Task statement → Would you please repeat all of the data exactly, omitting the pictures?

──────── Data under study

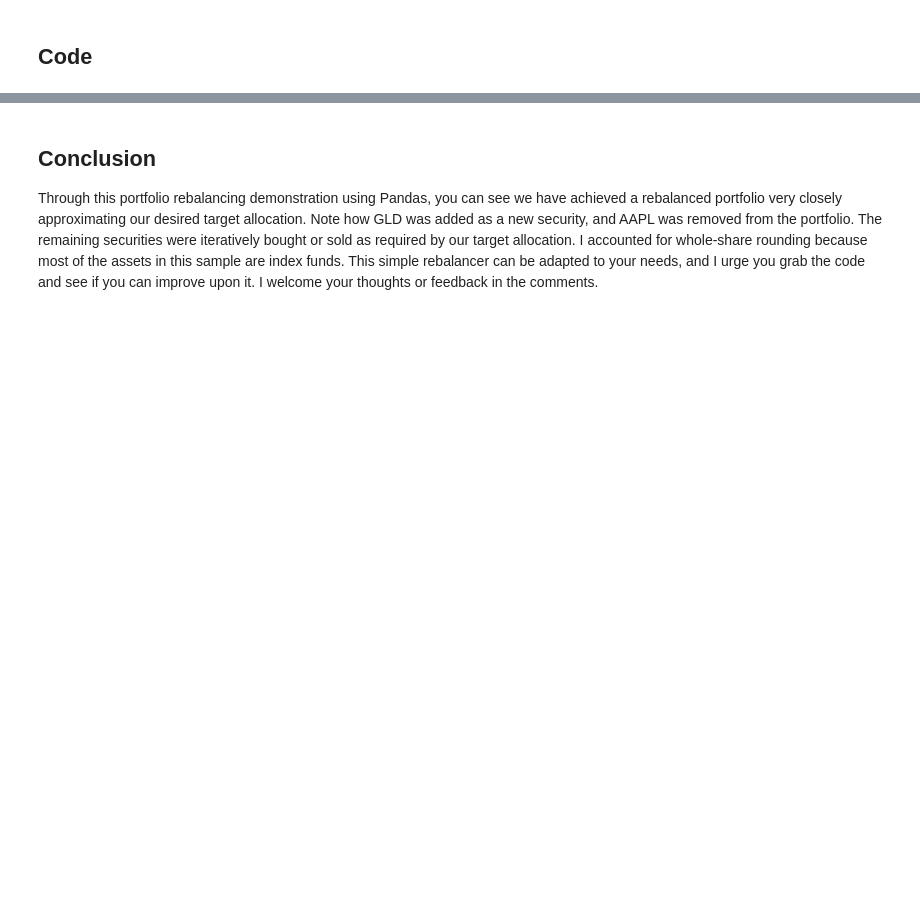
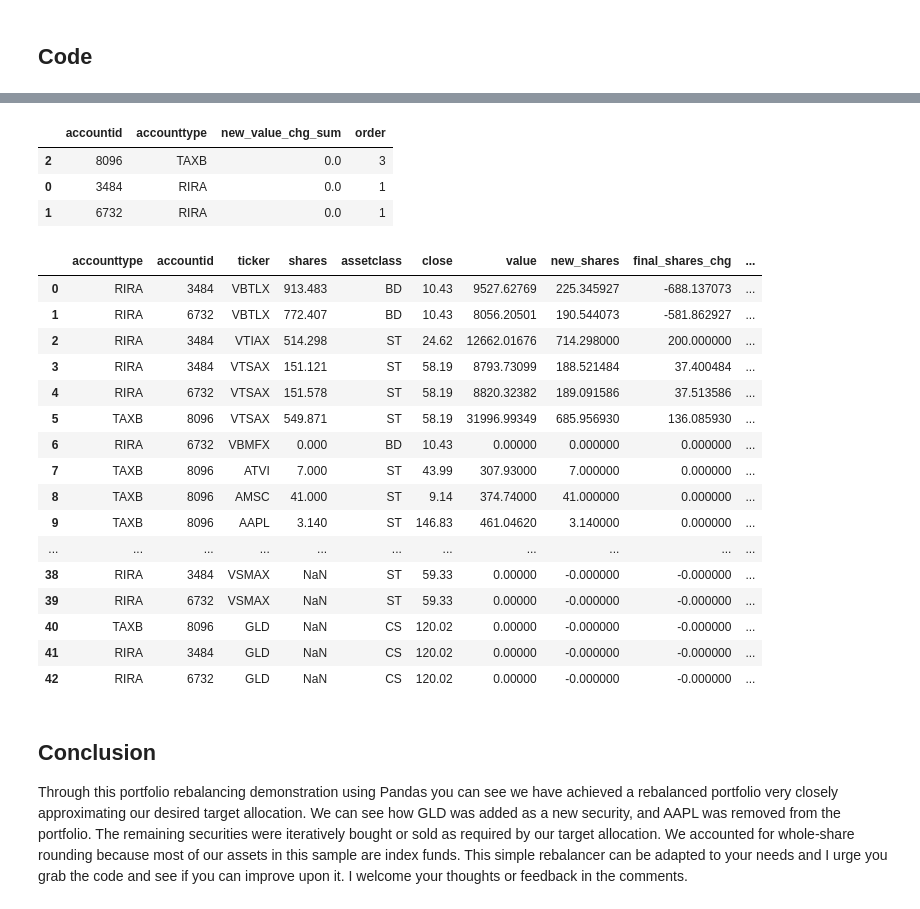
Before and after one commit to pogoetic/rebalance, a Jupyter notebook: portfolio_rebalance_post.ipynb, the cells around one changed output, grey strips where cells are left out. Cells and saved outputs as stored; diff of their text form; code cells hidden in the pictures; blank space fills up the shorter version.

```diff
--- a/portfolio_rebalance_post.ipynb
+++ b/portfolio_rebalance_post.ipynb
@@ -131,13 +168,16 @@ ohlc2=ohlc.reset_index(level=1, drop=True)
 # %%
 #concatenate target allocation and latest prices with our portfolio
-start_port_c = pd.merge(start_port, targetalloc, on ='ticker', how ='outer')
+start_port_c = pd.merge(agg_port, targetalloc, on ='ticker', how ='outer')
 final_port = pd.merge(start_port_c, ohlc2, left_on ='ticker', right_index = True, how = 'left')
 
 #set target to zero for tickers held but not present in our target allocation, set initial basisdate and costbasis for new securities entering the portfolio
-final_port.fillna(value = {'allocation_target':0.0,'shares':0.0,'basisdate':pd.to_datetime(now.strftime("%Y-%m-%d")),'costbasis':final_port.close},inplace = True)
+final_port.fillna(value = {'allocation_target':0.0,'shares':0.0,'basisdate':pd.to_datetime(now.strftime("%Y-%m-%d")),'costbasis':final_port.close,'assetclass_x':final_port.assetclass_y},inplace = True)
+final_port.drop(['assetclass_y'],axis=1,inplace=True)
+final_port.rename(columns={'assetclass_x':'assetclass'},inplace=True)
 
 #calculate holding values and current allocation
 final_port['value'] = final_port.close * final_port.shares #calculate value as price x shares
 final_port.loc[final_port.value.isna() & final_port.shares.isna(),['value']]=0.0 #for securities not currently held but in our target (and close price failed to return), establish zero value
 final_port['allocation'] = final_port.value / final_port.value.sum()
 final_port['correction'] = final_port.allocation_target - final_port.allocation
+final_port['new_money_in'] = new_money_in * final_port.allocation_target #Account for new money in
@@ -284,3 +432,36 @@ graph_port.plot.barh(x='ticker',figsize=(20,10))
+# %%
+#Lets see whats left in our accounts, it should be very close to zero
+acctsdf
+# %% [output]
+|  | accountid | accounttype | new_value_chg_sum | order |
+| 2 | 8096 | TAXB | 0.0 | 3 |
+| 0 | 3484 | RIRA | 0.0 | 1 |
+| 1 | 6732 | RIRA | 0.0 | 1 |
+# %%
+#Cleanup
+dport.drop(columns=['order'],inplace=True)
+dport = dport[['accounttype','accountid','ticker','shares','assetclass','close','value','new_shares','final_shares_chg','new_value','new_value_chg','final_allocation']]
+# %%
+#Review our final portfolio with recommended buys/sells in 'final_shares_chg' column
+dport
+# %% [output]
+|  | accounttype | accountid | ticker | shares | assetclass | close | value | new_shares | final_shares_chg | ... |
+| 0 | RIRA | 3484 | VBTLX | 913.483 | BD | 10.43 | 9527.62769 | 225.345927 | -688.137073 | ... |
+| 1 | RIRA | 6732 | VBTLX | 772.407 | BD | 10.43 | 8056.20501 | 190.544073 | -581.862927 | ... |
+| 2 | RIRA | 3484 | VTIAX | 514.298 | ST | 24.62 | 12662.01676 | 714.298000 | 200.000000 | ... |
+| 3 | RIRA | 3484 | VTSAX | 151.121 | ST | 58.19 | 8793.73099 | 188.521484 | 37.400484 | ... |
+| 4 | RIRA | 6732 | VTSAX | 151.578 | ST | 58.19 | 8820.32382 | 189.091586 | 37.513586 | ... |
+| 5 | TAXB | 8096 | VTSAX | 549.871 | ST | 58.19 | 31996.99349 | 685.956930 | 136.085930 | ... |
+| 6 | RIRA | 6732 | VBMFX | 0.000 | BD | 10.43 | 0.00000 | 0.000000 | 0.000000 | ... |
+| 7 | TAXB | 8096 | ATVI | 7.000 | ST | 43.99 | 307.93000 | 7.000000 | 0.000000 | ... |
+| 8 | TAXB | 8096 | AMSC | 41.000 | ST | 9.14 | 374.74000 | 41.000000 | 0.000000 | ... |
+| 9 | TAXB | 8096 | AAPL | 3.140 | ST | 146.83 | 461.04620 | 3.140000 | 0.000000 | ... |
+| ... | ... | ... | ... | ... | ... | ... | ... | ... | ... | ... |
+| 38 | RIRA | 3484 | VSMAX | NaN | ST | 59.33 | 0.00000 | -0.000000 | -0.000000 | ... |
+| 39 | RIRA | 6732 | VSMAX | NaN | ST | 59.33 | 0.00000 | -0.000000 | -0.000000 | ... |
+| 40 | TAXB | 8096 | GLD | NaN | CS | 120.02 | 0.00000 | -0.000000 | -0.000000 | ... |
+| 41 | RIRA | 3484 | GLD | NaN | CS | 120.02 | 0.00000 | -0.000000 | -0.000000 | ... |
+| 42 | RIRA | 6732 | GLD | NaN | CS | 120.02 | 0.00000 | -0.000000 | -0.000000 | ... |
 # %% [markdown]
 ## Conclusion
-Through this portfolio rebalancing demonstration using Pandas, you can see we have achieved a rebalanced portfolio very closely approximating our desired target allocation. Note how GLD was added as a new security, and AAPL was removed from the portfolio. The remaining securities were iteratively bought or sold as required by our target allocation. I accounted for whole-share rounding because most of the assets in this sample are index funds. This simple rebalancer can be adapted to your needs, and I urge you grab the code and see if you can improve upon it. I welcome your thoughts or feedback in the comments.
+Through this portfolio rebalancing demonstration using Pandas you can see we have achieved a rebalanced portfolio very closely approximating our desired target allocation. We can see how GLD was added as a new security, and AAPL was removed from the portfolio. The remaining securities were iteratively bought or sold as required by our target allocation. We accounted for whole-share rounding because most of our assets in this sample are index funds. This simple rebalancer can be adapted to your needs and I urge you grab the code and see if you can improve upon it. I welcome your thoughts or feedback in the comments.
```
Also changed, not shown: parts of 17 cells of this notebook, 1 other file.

────────────────

Answer to this problem →
Before and after one commit to pogoetic/rebalance, a Jupyter notebook: portfolio_rebalance_post.ipynb, the cells around one changed output, grey strips where cells are left out. Cells and saved outputs as stored; diff of their text form; code cells hidden in the pictures; blank space fills up the shorter version.

```diff
--- a/portfolio_rebalance_post.ipynb
+++ b/portfolio_rebalance_post.ipynb
@@ -131,13 +168,16 @@ ohlc2=ohlc.reset_index(level=1, drop=True)
 # %%
 #concatenate target allocation and latest prices with our portfolio
-start_port_c = pd.merge(start_port, targetalloc, on ='ticker', how ='outer')
+start_port_c = pd.merge(agg_port, targetalloc, on ='ticker', how ='outer')
 final_port = pd.merge(start_port_c, ohlc2, left_on ='ticker', right_index = True, how = 'left')
 
 #set target to zero for tickers held but not present in our target allocation, set initial basisdate and costbasis for new securities entering the portfolio
-final_port.fillna(value = {'allocation_target':0.0,'shares':0.0,'basisdate':pd.to_datetime(now.strftime("%Y-%m-%d")),'costbasis':final_port.close},inplace = True)
+final_port.fillna(value = {'allocation_target':0.0,'shares':0.0,'basisdate':pd.to_datetime(now.strftime("%Y-%m-%d")),'costbasis':final_port.close,'assetclass_x':final_port.assetclass_y},inplace = True)
+final_port.drop(['assetclass_y'],axis=1,inplace=True)
+final_port.rename(columns={'assetclass_x':'assetclass'},inplace=True)
 
 #calculate holding values and current allocation
 final_port['value'] = final_port.close * final_port.shares #calculate value as price x shares
 final_port.loc[final_port.value.isna() & final_port.shares.isna(),['value']]=0.0 #for securities not currently held but in our target (and close price failed to return), establish zero value
 final_port['allocation'] = final_port.value / final_port.value.sum()
 final_port['correction'] = final_port.allocation_target - final_port.allocation
+final_port['new_money_in'] = new_money_in * final_port.allocation_target #Account for new money in
@@ -284,3 +432,36 @@ graph_port.plot.barh(x='ticker',figsize=(20,10))
+# %%
+#Lets see whats left in our accounts, it should be very close to zero
+acctsdf
+# %% [output]
+|  | accountid | accounttype | new_value_chg_sum | order |
+| 2 | 8096 | TAXB | 0.0 | 3 |
+| 0 | 3484 | RIRA | 0.0 | 1 |
+| 1 | 6732 | RIRA | 0.0 | 1 |
+# %%
+#Cleanup
+dport.drop(columns=['order'],inplace=True)
+dport = dport[['accounttype','accountid','ticker','shares','assetclass','close','value','new_shares','final_shares_chg','new_value','new_value_chg','final_allocation']]
+# %%
+#Review our final portfolio with recommended buys/sells in 'final_shares_chg' column
+dport
+# %% [output]
+|  | accounttype | accountid | ticker | shares | assetclass | close | value | new_shares | final_shares_chg | ... |
+| 0 | RIRA | 3484 | VBTLX | 913.483 | BD | 10.43 | 9527.62769 | 225.345927 | -688.137073 | ... |
+| 1 | RIRA | 6732 | VBTLX | 772.407 | BD | 10.43 | 8056.20501 | 190.544073 | -581.862927 | ... |
+| 2 | RIRA | 3484 | VTIAX | 514.298 | ST | 24.62 | 12662.01676 | 714.298000 | 200.000000 | ... |
+| 3 | RIRA | 3484 | VTSAX | 151.121 | ST | 58.19 | 8793.73099 | 188.521484 | 37.400484 | ... |
+| 4 | RIRA | 6732 | VTSAX | 151.578 | ST | 58.19 | 8820.32382 | 189.091586 | 37.513586 | ... |
+| 5 | TAXB | 8096 | VTSAX | 549.871 | ST | 58.19 | 31996.99349 | 685.956930 | 136.085930 | ... |
+| 6 | RIRA | 6732 | VBMFX | 0.000 | BD | 10.43 | 0.00000 | 0.000000 | 0.000000 | ... |
+| 7 | TAXB | 8096 | ATVI | 7.000 | ST | 43.99 | 307.93000 | 7.000000 | 0.000000 | ... |
+| 8 | TAXB | 8096 | AMSC | 41.000 | ST | 9.14 | 374.74000 | 41.000000 | 0.000000 | ... |
+| 9 | TAXB | 8096 | AAPL | 3.140 | ST | 146.83 | 461.04620 | 3.140000 | 0.000000 | ... |
+| ... | ... | ... | ... | ... | ... | ... | ... | ... | ... | ... |
+| 38 | RIRA | 3484 | VSMAX | NaN | ST | 59.33 | 0.00000 | -0.000000 | -0.000000 | ... |
+| 39 | RIRA | 6732 | VSMAX | NaN | ST | 59.33 | 0.00000 | -0.000000 | -0.000000 | ... |
+| 40 | TAXB | 8096 | GLD | NaN | CS | 120.02 | 0.00000 | -0.000000 | -0.000000 | ... |
+| 41 | RIRA | 3484 | GLD | NaN | CS | 120.02 | 0.00000 | -0.000000 | -0.000000 | ... |
+| 42 | RIRA | 6732 | GLD | NaN | CS | 120.02 | 0.00000 | -0.000000 | -0.000000 | ... |
 # %% [markdown]
 ## Conclusion
-Through this portfolio rebalancing demonstration using Pandas, you can see we have achieved a rebalanced portfolio very closely approximating our desired target allocation. Note how GLD was added as a new security, and AAPL was removed from the portfolio. The remaining securities were iteratively bought or sold as required by our target allocation. I accounted for whole-share rounding because most of the assets in this sample are index funds. This simple rebalancer can be adapted to your needs, and I urge you grab the code and see if you can improve upon it. I welcome your thoughts or feedback in the comments.
+Through this portfolio rebalancing demonstration using Pandas you can see we have achieved a rebalanced portfolio very closely approximating our desired target allocation. We can see how GLD was added as a new security, and AAPL was removed from the portfolio. The remaining securities were iteratively bought or sold as required by our target allocation. We accounted for whole-share rounding because most of our assets in this sample are index funds. This simple rebalancer can be adapted to your needs and I urge you grab the code and see if you can improve upon it. I welcome your thoughts or feedback in the comments.
```
Also changed, not shown: parts of 17 cells of this notebook, 1 other file.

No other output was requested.